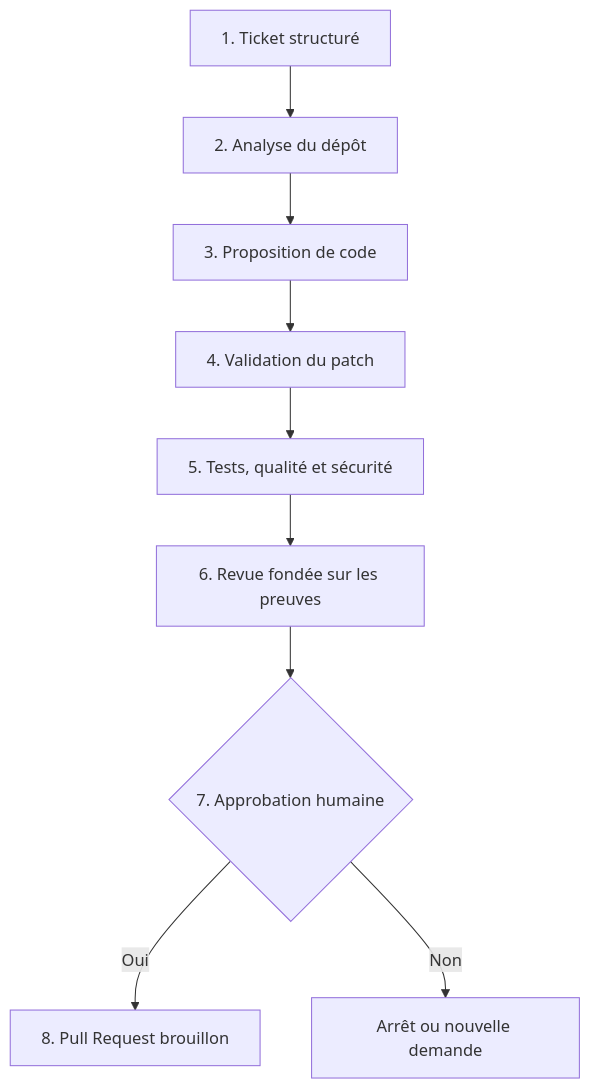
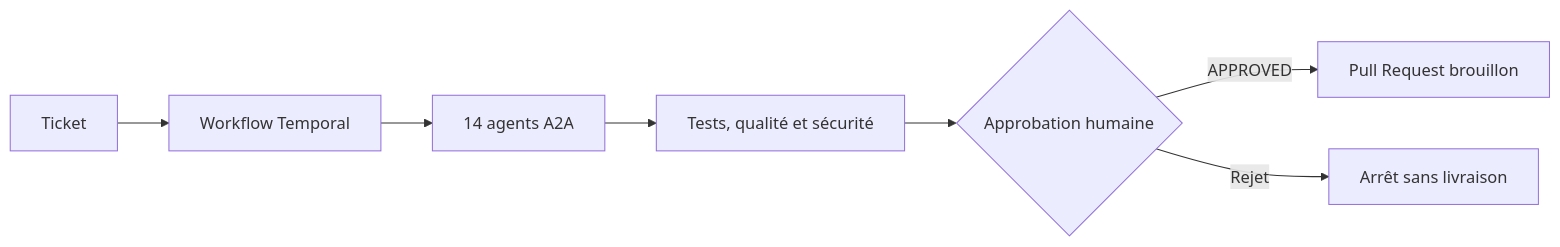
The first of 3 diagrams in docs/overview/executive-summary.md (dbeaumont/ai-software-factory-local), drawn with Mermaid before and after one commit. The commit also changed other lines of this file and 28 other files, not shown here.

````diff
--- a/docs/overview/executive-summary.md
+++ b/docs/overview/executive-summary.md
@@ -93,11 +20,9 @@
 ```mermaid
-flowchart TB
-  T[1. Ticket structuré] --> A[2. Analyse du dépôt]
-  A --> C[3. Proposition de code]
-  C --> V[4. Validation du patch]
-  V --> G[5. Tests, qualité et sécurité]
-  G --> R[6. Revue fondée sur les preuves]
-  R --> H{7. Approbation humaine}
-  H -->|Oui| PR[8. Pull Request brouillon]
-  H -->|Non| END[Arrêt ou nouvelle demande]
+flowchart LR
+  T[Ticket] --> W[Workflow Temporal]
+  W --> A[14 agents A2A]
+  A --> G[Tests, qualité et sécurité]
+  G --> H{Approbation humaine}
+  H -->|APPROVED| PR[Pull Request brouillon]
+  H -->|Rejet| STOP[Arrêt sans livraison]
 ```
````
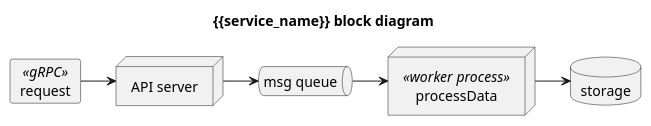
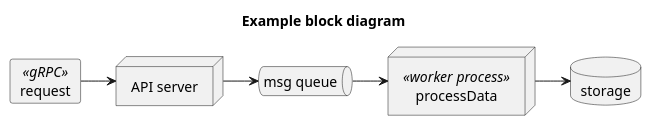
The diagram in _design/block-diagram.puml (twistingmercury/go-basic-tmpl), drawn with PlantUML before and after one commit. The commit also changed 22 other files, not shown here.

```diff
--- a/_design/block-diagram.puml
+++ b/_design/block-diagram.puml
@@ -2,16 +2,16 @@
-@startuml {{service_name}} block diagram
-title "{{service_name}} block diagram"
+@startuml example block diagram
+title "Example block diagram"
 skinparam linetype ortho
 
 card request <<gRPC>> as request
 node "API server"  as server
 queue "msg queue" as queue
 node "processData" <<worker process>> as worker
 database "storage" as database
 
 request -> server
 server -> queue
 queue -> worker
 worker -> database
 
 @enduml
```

********

• **Task**
Would you return all of the data above word for word, omitting every picture?

• **Answer to this task**
The first of 3 diagrams in docs/overview/executive-summary.md (dbeaumont/ai-software-factory-local), drawn with Mermaid before and after one commit. The commit also changed other lines of this file and 28 other files, not shown here.

````diff
--- a/docs/overview/executive-summary.md
+++ b/docs/overview/executive-summary.md
@@ -93,11 +20,9 @@
 ```mermaid
-flowchart TB
-  T[1. Ticket structuré] --> A[2. Analyse du dépôt]
-  A --> C[3. Proposition de code]
-  C --> V[4. Validation du patch]
-  V --> G[5. Tests, qualité et sécurité]
-  G --> R[6. Revue fondée sur les preuves]
-  R --> H{7. Approbation humaine}
-  H -->|Oui| PR[8. Pull Request brouillon]
-  H -->|Non| END[Arrêt ou nouvelle demande]
+flowchart LR
+  T[Ticket] --> W[Workflow Temporal]
+  W --> A[14 agents A2A]
+  A --> G[Tests, qualité et sécurité]
+  G --> H{Approbation humaine}
+  H -->|APPROVED| PR[Pull Request brouillon]
+  H -->|Rejet| STOP[Arrêt sans livraison]
 ```
````
The diagram in _design/block-diagram.puml (twistingmercury/go-basic-tmpl), drawn with PlantUML before and after one commit. The commit also changed 22 other files, not shown here.

```diff
--- a/_design/block-diagram.puml
+++ b/_design/block-diagram.puml
@@ -2,16 +2,16 @@
-@startuml {{service_name}} block diagram
-title "{{service_name}} block diagram"
+@startuml example block diagram
+title "Example block diagram"
 skinparam linetype ortho
 
 card request <<gRPC>> as request
 node "API server"  as server
 queue "msg queue" as queue
 node "processData" <<worker process>> as worker
 database "storage" as database
 
 request -> server
 server -> queue
 queue -> worker
 worker -> database
 
 @enduml
```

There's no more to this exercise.